Input material >>
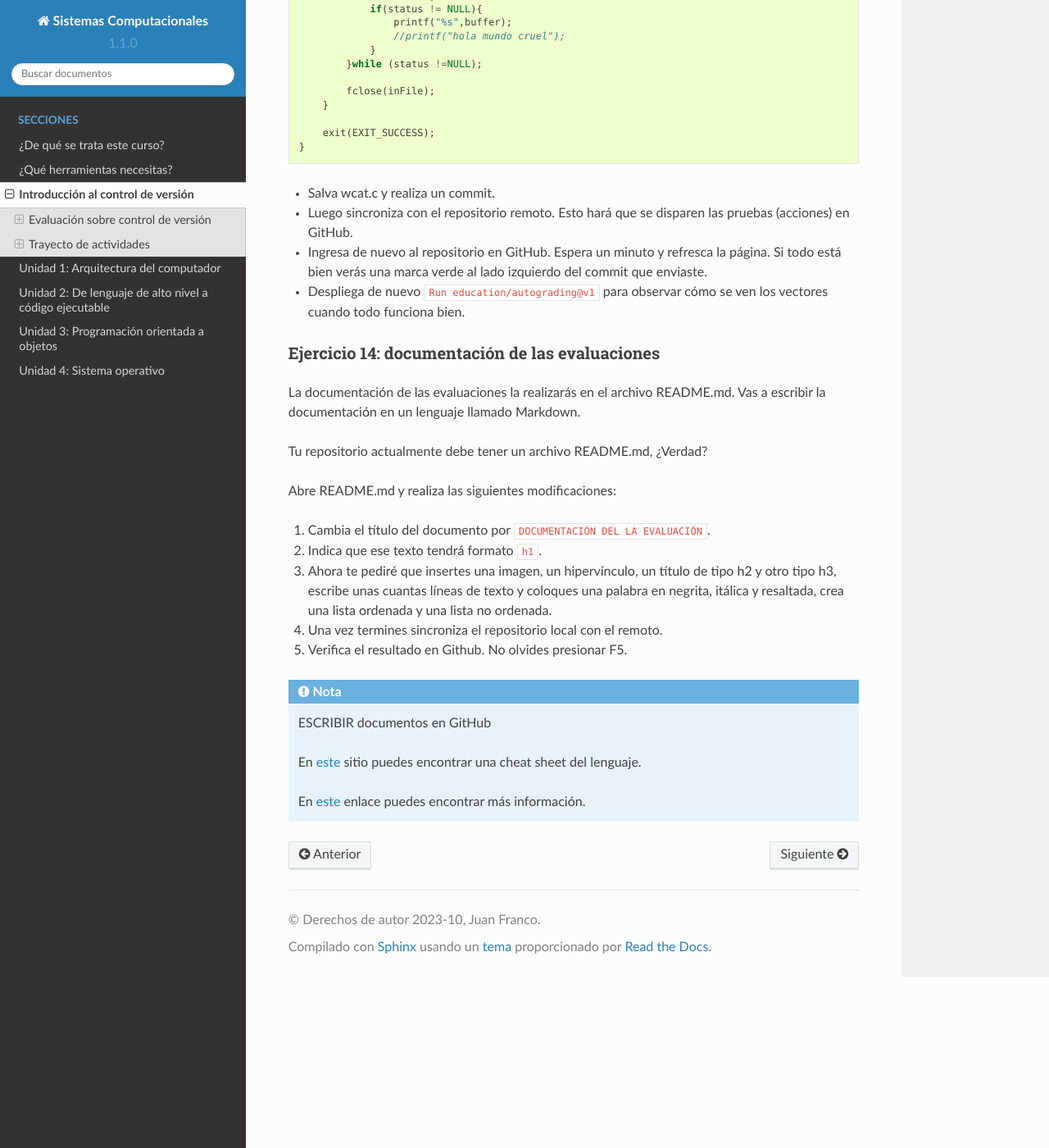
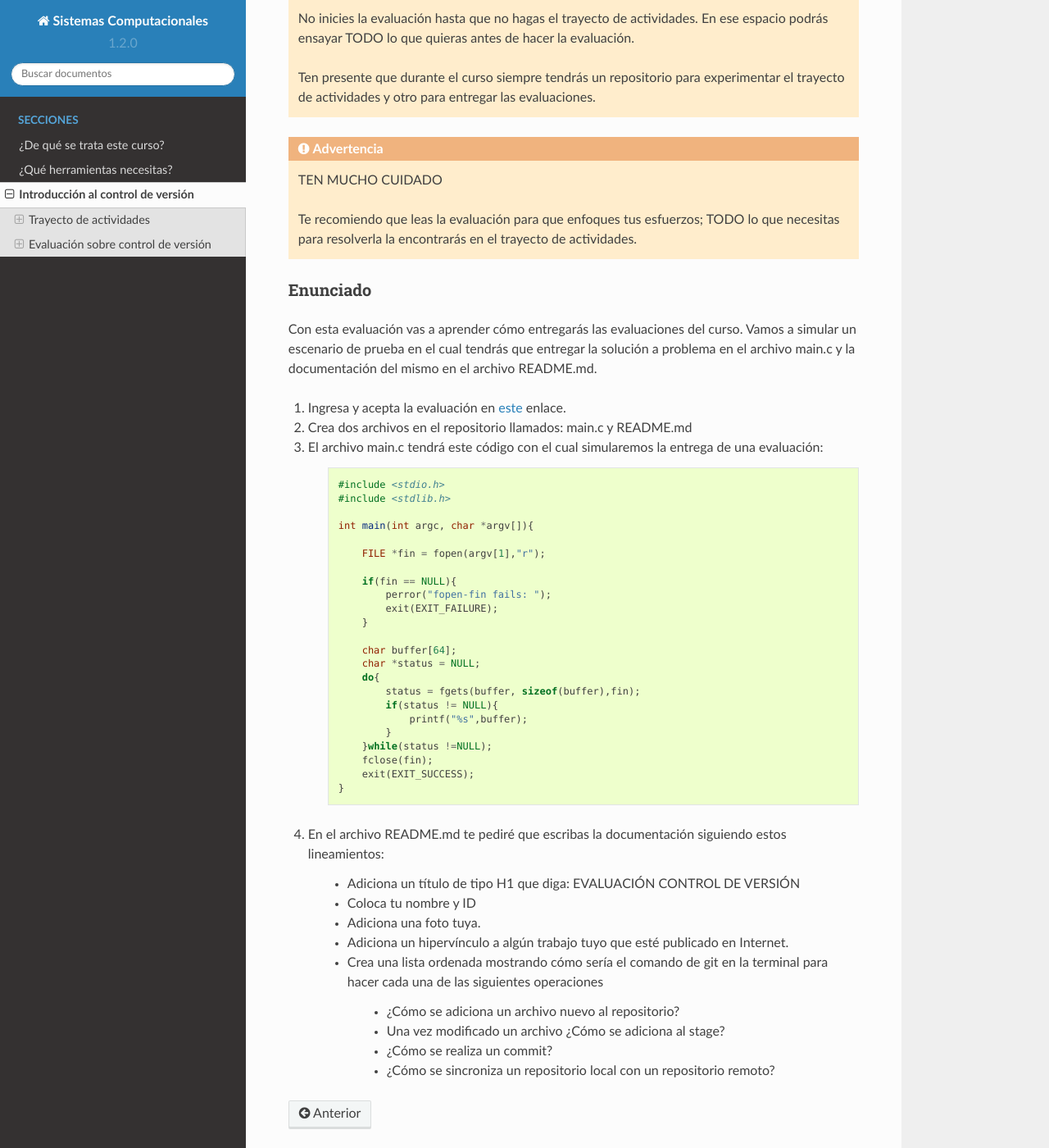
Before and after one commit to juanferfranco/SistemasComputacionales, a Sphinx documentation site: the page built from docs/_intro/introGit.rst, in a window 1280 px wide and 1400 px high, scrolled down 14999 px. Shown: the whole window at 82% size. Built offline with Sphinx 7.4.7 and the Read the Docs theme 2.0.0, drawn with Linux system fonts in a browser that asks for light colours; some of the changed text lies outside the part shown.

Commit message:
Course Setup in progress

```diff
--- a/docs/_intro/intro.rst
+++ b/docs/_intro/intro.rst
@@ -68,8 +68,7 @@ El curso está divido en 4 unidades:
 La metodología del curso es de aula invertida. En este sitio web está todo el material
 necesario para que puedas preparar la evaluación de cada unidad. Debes utilizar
 el tiempo autónomo para preparar el material y resolver los ejercicios y retos en clase
-con ayuda de tus compañeros de equipo y la asesoría del profesor.
-
+con el apoyo de tus compañeros y la asesoría del profesor.
 
 Cronograma
 ------------
@@ -85,29 +84,38 @@ Evaluación
 * unidad 3: 25%.
 * unidad 4: 20%.
 
+Plazos de entrega de las evaluaciones
+---------------------------------------
+=========== ==================  ===================== =====================
+Evaluación  Plazo 1 (sobre 5)   Plazo 2 (sobre 4)     Plazo 3 (sobre 3)
+=========== ==================  ===================== =====================
+Git         julio 25            agosto 1              agosto 8
+Unidad 1    agosto 17           agosto 24             agosto 31
+Unidad 2    septiembre 14       septiembre 21         septiembre 28
+Unidad 3    octubre 12          octubre 19            octubre 26
+Unidad 4    noviembre 2         no hay                no hay
+=========== ==================  ===================== =====================
+
 ¿Cuándo se consideran entregada una evaluación?
 --------------------------------------------------
 
 Cuando cumplas TODAS las condiciones siguientes:
 
 * Incluye toda la documentación solicitada.
-* Pasa los vectores de prueba, cuando aplique.
-* Incluye los enlaces a videos públicos en youtube donde se muestre
-  la evaluación funcionado.
-* El aval de unidad entregada por parte del profesor.
+* Tiene el aval de unidad entregada por parte del profesor.
 
 .. warning:: IMPORTANTE
 
   No hay entregas parciales. Si tu trabajo está
   incompleto el docente simplemente no te dará el aval de entregado.
   Recuerda que una vez tengas el aval la nota en el sistema
-  de la unidad será 5.
+  será 5.
 
 Dedicación
 -----------
 
-Este curso es de 2 créditos y se desarrolla en 16 semanas. Cada semana tendrás
-3 horas 20 minutos de trabajo presencial y 2 hora de trabajo autónomo.
+Este curso es de 2 créditos y se desarrolla en 16 semanas. En total debes
+invertir 6 horas de trabajo semanal.
 
 Bibliografía
 -------------
--- a/docs/_intro/introGit.rst
+++ b/docs/_intro/introGit.rst
@@ -3,69 +3,6 @@ Introducción al control de versión con git y GitHub
 
 Con esta guía aprenderás los herramientas básicas para realizar
 todos los proyectos y ejercicios del curso bajo control de versión.
-
-Evaluación sobre control de versión
----------------------------------------
-
-.. warning:: TEN MUCHO CUIDADO
-
-  Te recomiendo que leas la evaluación para que enfoques tus
-  esfuerzos; TODO lo que necesitas para resolverla la encontrarás
-  en el trayecto de actividades.
-
-Enunciado
-^^^^^^^^^^^^
-(El framework de pruebas para esta evaluación está tomado de
-`aquí <https://github.com/remzi-arpacidusseau/ostep-projects>`__)
-
-#. Ingresa y acepta la evaluación en
-   `este <https://classroom.github.com/a/2ZfA7C8p>`__ enlace.
-#. Crear el archivo main.c en el ``directorio dirTest/project``
-   con el siguiente código:
-
-    .. code-block:: c
-
-        #include <stdio.h>
-        #include <stdlib.h>
-
-        int main(int argc, char *argv[]){
-
-            FILE *fin = fopen(argv[1],"r");
-
-            if(fin == NULL){
-                perror("fopen-fin fails: ");
-                exit(EXIT_FAILURE);
-            }
-
-            char buffer[64];
-            char *status = NULL;
-            do{
-                status = fgets(buffer, sizeof(buffer),fin);
-                if(status != NULL){
-                    printf("%s",buffer);
-                }
-            }while(status !=NULL);
-            fclose(fin);
-            exit(EXIT_SUCCESS);
-        }
-
-#. Envía los cambios al repositorio con tu evaluación.
-#. Verifica que la evaluación se calificó correctamente.
-#. Edita el archivo README.md SOLO con lo siguiente y en
-   el mismo orden.
-
-    * Adiciona un título de tipo H1 que diga: EVALUACIÓN CONTROL DE VERSIÓN
-    * Coloca tu nombre y ID
-    * Adiciona una foto tuya.
-    * Adiciona un hipervínculo a algún trabajo tuyo que esté publicado
-      en Internet.
-    * Crea una lista ordenada mostrando cómo sería el comando en cada caso:
-
-        * ¿Cómo se adiciona un archivo nuevo al repositorio?
-        * Una vez modificado un archivo ¿Cómo se adiciona al stage?
-        * ¿Cómo se realiza un commit?
-        * ¿Cómo se sincroniza un repositorio local con un repositorio remoto?
-
 
 Trayecto de actividades
 ---------------------------------
@@ -76,7 +13,7 @@ Antes de comenzar el trayecto de actividades haremos lo siguiente:
 * Si estás en una cuenta que no es la tuya realiza un sign out (esquina superior derecha
   desplegando el menú).
 * Ingresa a tu cuenta.
-* Ingresa a este `este <https://classroom.github.com/a/B7iTtsIL>`__ sitio para unirte
+* Ingresa a este `este <https://classroom.github.com/a/7UrkjC-v>`__ sitio para unirte
   al classroom del curso. Busca tu nombre y ID. En este paso asociarás tu cuenta
   de Github al classroom del curso.
 * Acepta el assigment.
@@ -708,3 +645,78 @@ Abre README.md y realiza las siguientes modificaciones:
 
     En `este <https://docs.github.com/en/get-started/writing-on-github/getting-started-with-writing-and-formatting-on-github/basic-writing-and-formatting-syntax>`__
     enlace puedes encontrar más información.
+
+Evaluación sobre control de versión
+---------------------------------------
+
+.. warning:: TEN MUCHO CUIDADO
+
+  No inicies la evaluación hasta que no hagas el trayecto de actividades.
+  En ese espacio podrás ensayar TODO lo que quieras antes de hacer la evaluación.
+
+  Ten presente que durante el curso siempre tendrás un repositorio
+  para experimentar el trayecto de actividades y otro para entregar las
+  evaluaciones.
+
+
+.. warning:: TEN MUCHO CUIDADO
+
+  Te recomiendo que leas la evaluación para que enfoques tus
+  esfuerzos; TODO lo que necesitas para resolverla la encontrarás
+  en el trayecto de actividades.
+
+Enunciado
+^^^^^^^^^^^^
+
+Con esta evaluación vas a aprender cómo entregarás las evaluaciones
+del curso. Vamos a simular un escenario de prueba en el cual tendrás
+que entregar la solución a problema en el archivo main.c y la
+documentación del mismo en el archivo README.md.
+
+#. Ingresa y acepta la evaluación en
+   `este <https://classroom.github.com/a/OqezBq1Z>`__ enlace.
+#. Crea dos archivos en el repositorio llamados: main.c y README.md
+#. El archivo main.c tendrá este código con el cual simularemos
+   la entrega de una evaluación:
+
+    .. code-block:: c
+
+        #include <stdio.h>
+        #include <stdlib.h>
+
+        int main(int argc, char *argv[]){
+
+            FILE *fin = fopen(argv[1],"r");
+
+            if(fin == NULL){
+                perror("fopen-fin fails: ");
+                exit(EXIT_FAILURE);
+            }
+
+            char buffer[64];
+            char *status = NULL;
+            do{
+                status = fgets(buffer, sizeof(buffer),fin);
+                if(status != NULL){
+                    printf("%s",buffer);
+                }
+            }while(status !=NULL);
+            fclose(fin);
+            exit(EXIT_SUCCESS);
+        }
+
+#. En el archivo README.md te pediré que escribas la documentación siguiendo
+   estos lineamientos:
+
+    * Adiciona un título de tipo H1 que diga: EVALUACIÓN CONTROL DE VERSIÓN
+    * Coloca tu nombre y ID
+    * Adiciona una foto tuya.
+    * Adiciona un hipervínculo a algún trabajo tuyo que esté publicado
+      en Internet.
+    * Crea una lista ordenada mostrando cómo sería el comando de git en
+      la terminal para hacer cada una de las siguientes operaciones
+
+        * ¿Cómo se adiciona un archivo nuevo al repositorio?
+        * Una vez modificado un archivo ¿Cómo se adiciona al stage?
+        * ¿Cómo se realiza un commit?
+        * ¿Cómo se sincroniza un repositorio local con un repositorio remoto?
--- a/docs/conf.py
+++ b/docs/conf.py
@@ -20,11 +20,11 @@
 # -- Project information -----------------------------------------------------
 
 project = 'Sistemas Computacionales'
-copyright = '2023-10, Juan Franco'
+copyright = '2023-20, Juan Franco'
 author = 'Juan Franco'
 
 # The short X.Y version
-version = '1.1.0'
+version = '1.2.0'
 # The full version, including alpha/beta/rc tags
 release = 'rc'
 
--- a/docs/index.rst
+++ b/docs/index.rst
@@ -1,4 +1,4 @@
-Curso Sistemas Computacionales 2023-10
+Curso Sistemas Computacionales 2023-20
 ========================================
 
 Docente diseñador del curso: Juan Fernando Franco Higuita
@@ -15,6 +15,7 @@ Créditos y horas totales del curso: 2 créditos - 96 horas totales
    ¿De qué se trata este curso? <_intro/intro>
    ¿Qué herramientas necesitas? <_intro/tools>
    Introducción al control de versión <_intro/introGit>
+..
    Unidad 1: Arquitectura del computador <_unidad1/unidad1>
    Unidad 2: De lenguaje de alto nivel a código ejecutable <_unidad2/unidad2>
    Unidad 3: Programación orientada a objetos <_unidad3/unidad3>
```
Also changed, not shown: other parts of docs/_intro/intro.rst (+0 -12 lines).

Work order >> Find the word "esta" in the records, and report each line that has it.

Result of this task >>
 Con esta guía aprenderás los herramientas básicas para realizar
-(El framework de pruebas para esta evaluación está tomado de
+Con esta evaluación vas a aprender cómo entregarás las evaluaciones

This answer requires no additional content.